The majority of interview advice for jobs nearly always focuses on what you say and how good you are at answering questions.
But! Don’t forget we are all human and hiring managers aren’t necessarily paying full attention to your verbal answers. They’re also interested in how you deliver them and your personality. Do you look them in the eye? Do you fidget, play with your pen or fold your arms across your chest? All of these non-verbal cues end up being a part of the overall impression you make.
Your eye contact, handshake and posture can all help or hinder your chances of landing a job. Most hirers will be judging you on your performance within the first 5 minutes of the interview, so it’s important you can kick-off with a good impression.
Here’s some tips to help you prepare:
· Bad posture. Leaning back can seem lazy. Leaning forward can seem aggressive. Aim for a neutral posture to find the right balance
· Eye contact. We tend to feel uncomfortable holding the gaze of someone we don’t know. Staring can be rude, but try to look your interviewer in the eye when you are talking to them to show confidence in your answers
· Crossed arms. Folding your arms is a classic defensive pose and is normally associated with being resistant. Keeping your body language open shows that you are approachable and willing to take on board new ideas

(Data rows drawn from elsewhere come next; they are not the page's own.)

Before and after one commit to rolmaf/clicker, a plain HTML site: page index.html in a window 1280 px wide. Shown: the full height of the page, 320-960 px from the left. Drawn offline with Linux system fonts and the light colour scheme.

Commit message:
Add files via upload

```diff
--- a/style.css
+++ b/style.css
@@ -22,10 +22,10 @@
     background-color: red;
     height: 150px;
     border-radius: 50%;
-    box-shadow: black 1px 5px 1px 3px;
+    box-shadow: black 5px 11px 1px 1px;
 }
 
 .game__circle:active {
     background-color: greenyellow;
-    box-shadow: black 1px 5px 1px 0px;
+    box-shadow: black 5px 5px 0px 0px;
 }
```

· Fidgeting. Being restless and twirling your pen around your fingers is never a reassuring sign for interviewers. It’s natural to be a bit nervous, but too much fidgeting can indicate that you aren’t a focused person
· Mismatched expressions. If someone asks you what you are passionate about, and you tell them without looking passionate, you aren’t going to be convincing anybody anytime soon

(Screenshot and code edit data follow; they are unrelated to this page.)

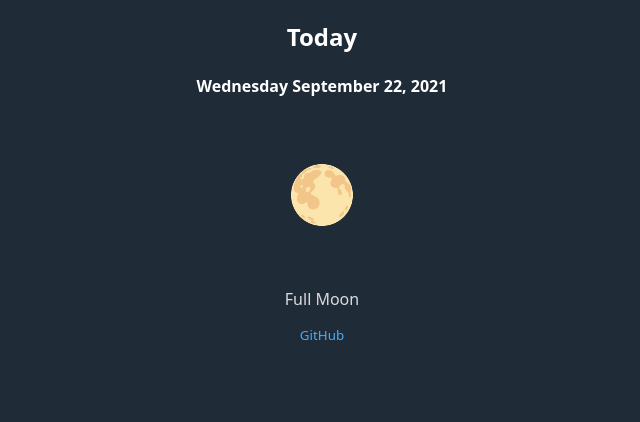
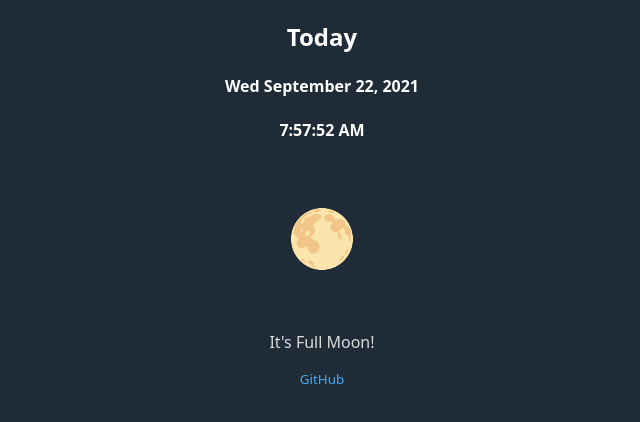
Before and after one commit to foostackdev/moon-phase, a plain HTML site: page index.html in a window 1280 px wide. Shown: the whole page, without its empty margins (318-958 px from the left). Drawn offline with nearby package versions, Linux system fonts and the light colour scheme.

Commit message:
misc: add time, update moon phase description

```diff
--- a/index.html
+++ b/index.html
@@ -22,6 +22,7 @@
     <div class="center">
       <h2>Today</h2>
       <h4 id="date"></h4>
+      <h4 id="time"></h4>
       <p id="moon" class="large"></p>
       <p id="description"></p>
       <p class="footer">
@@ -43,8 +44,10 @@
         descArr.push(capitalizeFirstLetter(s));
       }
 
+      $('#time').text(today.toLocaleTimeString('en-US'));
+
       $('#date').text(
-        `${new Intl.DateTimeFormat('en-US', { weekday: 'long' }).format(
+        `${new Intl.DateTimeFormat('en-US', { weekday: 'short' }).format(
           today
         )} ${today.toLocaleDateString('en-us', {
           year: 'numeric',
@@ -55,11 +58,16 @@
 
       $('#moon').text(moon.display);
 
-      $('#description').text(descArr.join(' '));
+      $('#description').text(`It's ${descArr.join(' ')}!`);
 
       function capitalizeFirstLetter(str) {
         return str.charAt(0).toUpperCase() + str.slice(1);
       }
+
+      let intervalId = setInterval(updateTime, 1000);
+      function updateTime() {
+        $('#time').text(new Date().toLocaleTimeString('en-US'));
+      }
     </script>
   </body>
 </html>
```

But what about nerves?
Anxiety can cause many body-language issues. But doing your homework before a meeting can help ward off those nerves. Solid preparation is most likely to be able to help you stop fidgeting or looking unsure of yourself.
Practice your interview skills ahead of time with friends or family members. When you're finished, ask them for feedback on things like posture, your handshake and eye contact. If you record your practice sessions, you can identify any mistakes you're making unconsciously.
Also, having set answers mastered can be a huge help. Knowing your elevator pitch to respond to the “tell me about yourself” question can really help you relax. Similarly, having specific examples prepared to showcase your skills and experience will help you come across as confident.
Try and relax. Taking a few deep breaths prior to the interview can relieve some of the anxiety that leads to fidgeting and other nervous tics.
Read more of our interview tips and advice on our blog.